(ENTRIES SHOWN)
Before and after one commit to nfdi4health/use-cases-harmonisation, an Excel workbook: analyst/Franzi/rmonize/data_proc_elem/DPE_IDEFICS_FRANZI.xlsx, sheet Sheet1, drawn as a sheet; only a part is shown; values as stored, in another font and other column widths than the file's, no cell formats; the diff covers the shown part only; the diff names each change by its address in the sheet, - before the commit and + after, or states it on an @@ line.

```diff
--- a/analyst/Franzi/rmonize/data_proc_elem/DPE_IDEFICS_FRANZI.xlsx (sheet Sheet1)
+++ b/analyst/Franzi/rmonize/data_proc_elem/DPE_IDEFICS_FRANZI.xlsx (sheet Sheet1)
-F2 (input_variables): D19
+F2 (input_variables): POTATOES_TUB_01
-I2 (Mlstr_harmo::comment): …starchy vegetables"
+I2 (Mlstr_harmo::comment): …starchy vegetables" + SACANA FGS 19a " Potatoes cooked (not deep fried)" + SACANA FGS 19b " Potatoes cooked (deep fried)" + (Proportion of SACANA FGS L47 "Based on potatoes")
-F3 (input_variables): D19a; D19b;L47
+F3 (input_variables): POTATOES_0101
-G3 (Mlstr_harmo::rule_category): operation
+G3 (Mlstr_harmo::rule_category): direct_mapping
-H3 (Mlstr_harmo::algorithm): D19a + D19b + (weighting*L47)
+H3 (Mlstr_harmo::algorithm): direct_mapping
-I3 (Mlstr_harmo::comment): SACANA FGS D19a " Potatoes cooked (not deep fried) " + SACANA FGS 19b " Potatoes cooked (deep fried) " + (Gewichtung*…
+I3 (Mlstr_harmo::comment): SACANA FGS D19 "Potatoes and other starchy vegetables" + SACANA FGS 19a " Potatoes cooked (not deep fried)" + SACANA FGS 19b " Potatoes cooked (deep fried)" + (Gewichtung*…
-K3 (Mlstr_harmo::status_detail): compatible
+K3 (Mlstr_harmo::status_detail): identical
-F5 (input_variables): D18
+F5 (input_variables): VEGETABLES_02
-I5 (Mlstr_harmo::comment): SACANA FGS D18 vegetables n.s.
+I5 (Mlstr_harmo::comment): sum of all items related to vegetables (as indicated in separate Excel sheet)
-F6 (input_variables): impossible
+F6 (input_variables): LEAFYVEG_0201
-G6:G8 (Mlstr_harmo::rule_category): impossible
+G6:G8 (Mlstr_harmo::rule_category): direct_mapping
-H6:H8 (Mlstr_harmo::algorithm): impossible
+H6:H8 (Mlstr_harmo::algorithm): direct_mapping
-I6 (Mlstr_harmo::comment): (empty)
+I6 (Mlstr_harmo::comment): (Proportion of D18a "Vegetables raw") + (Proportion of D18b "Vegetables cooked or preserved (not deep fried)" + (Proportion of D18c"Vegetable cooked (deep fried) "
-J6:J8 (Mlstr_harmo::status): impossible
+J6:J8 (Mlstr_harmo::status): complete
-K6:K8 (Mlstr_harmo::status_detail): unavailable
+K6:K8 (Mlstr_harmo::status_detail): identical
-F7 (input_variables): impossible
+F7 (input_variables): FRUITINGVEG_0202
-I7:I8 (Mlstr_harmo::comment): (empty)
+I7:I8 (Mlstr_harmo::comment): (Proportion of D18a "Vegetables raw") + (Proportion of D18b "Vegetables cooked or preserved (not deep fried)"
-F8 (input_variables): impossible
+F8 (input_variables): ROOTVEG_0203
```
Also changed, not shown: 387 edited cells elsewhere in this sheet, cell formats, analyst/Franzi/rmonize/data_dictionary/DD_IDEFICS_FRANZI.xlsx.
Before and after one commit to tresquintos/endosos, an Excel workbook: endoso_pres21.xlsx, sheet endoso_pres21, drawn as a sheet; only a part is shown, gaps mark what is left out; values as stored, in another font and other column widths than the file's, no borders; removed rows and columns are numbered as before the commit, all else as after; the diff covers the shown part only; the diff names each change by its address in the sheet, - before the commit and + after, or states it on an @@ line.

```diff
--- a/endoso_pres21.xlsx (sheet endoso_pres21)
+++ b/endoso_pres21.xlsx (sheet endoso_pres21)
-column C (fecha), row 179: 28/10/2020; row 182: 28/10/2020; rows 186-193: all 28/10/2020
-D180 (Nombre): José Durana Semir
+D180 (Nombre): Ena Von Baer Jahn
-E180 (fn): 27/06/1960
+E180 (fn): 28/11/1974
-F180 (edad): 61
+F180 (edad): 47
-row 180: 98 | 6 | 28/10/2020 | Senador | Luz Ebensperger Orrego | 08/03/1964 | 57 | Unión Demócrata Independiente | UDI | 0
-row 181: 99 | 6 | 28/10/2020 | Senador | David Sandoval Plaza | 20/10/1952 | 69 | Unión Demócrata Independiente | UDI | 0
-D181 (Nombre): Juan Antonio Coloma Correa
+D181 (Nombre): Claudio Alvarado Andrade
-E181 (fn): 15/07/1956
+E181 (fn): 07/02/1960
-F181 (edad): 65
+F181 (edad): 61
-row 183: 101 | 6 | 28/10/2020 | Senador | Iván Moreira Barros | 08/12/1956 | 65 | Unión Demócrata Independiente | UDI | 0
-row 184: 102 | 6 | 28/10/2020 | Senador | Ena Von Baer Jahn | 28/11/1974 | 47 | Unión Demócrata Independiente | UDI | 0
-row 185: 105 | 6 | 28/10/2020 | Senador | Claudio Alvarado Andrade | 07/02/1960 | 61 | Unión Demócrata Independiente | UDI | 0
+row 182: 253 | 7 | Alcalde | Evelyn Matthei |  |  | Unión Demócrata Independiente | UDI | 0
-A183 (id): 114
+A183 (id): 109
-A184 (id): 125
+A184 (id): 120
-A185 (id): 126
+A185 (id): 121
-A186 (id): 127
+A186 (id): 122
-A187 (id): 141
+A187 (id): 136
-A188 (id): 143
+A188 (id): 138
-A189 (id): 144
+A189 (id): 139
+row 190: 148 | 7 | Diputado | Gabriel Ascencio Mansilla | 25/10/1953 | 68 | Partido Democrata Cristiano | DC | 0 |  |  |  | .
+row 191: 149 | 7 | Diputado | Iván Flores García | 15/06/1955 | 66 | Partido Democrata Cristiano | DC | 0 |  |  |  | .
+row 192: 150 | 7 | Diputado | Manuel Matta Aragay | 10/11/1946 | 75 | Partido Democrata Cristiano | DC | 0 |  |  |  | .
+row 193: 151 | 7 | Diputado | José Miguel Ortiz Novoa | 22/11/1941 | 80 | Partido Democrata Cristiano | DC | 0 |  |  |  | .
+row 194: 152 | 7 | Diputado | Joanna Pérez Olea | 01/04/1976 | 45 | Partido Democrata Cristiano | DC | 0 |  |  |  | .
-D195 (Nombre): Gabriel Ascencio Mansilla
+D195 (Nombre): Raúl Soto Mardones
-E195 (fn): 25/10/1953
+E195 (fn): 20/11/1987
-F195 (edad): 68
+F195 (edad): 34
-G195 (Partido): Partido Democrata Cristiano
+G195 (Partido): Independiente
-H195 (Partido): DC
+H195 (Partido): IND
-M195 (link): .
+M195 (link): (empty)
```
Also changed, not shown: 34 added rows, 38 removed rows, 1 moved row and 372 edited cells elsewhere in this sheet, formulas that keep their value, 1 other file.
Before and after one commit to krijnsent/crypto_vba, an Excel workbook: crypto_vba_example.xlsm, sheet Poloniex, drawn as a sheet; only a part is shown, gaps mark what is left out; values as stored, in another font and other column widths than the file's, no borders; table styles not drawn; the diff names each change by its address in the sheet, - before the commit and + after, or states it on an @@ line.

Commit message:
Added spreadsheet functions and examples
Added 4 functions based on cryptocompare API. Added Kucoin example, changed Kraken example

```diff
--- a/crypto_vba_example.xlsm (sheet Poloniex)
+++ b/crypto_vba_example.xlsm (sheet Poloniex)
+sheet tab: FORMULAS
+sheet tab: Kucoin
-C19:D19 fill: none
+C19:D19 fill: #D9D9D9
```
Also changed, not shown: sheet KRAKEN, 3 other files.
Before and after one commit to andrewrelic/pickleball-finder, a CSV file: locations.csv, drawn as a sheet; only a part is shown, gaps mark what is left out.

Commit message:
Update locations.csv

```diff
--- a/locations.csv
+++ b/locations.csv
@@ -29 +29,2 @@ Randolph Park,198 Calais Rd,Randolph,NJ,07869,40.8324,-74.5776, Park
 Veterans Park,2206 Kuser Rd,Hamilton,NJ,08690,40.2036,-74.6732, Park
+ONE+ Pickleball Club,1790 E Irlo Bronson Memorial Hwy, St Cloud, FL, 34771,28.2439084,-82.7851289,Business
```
(End ENTRIES SHOWN)
Once you find the string "locations" in a line of the records, copy that line.

Before and after one commit to andrewrelic/pickleball-finder, a CSV file: locations.csv, drawn as a sheet; only a part is shown, gaps mark what is left out.
Update locations.csv
--- a/locations.csv
+++ b/locations.csv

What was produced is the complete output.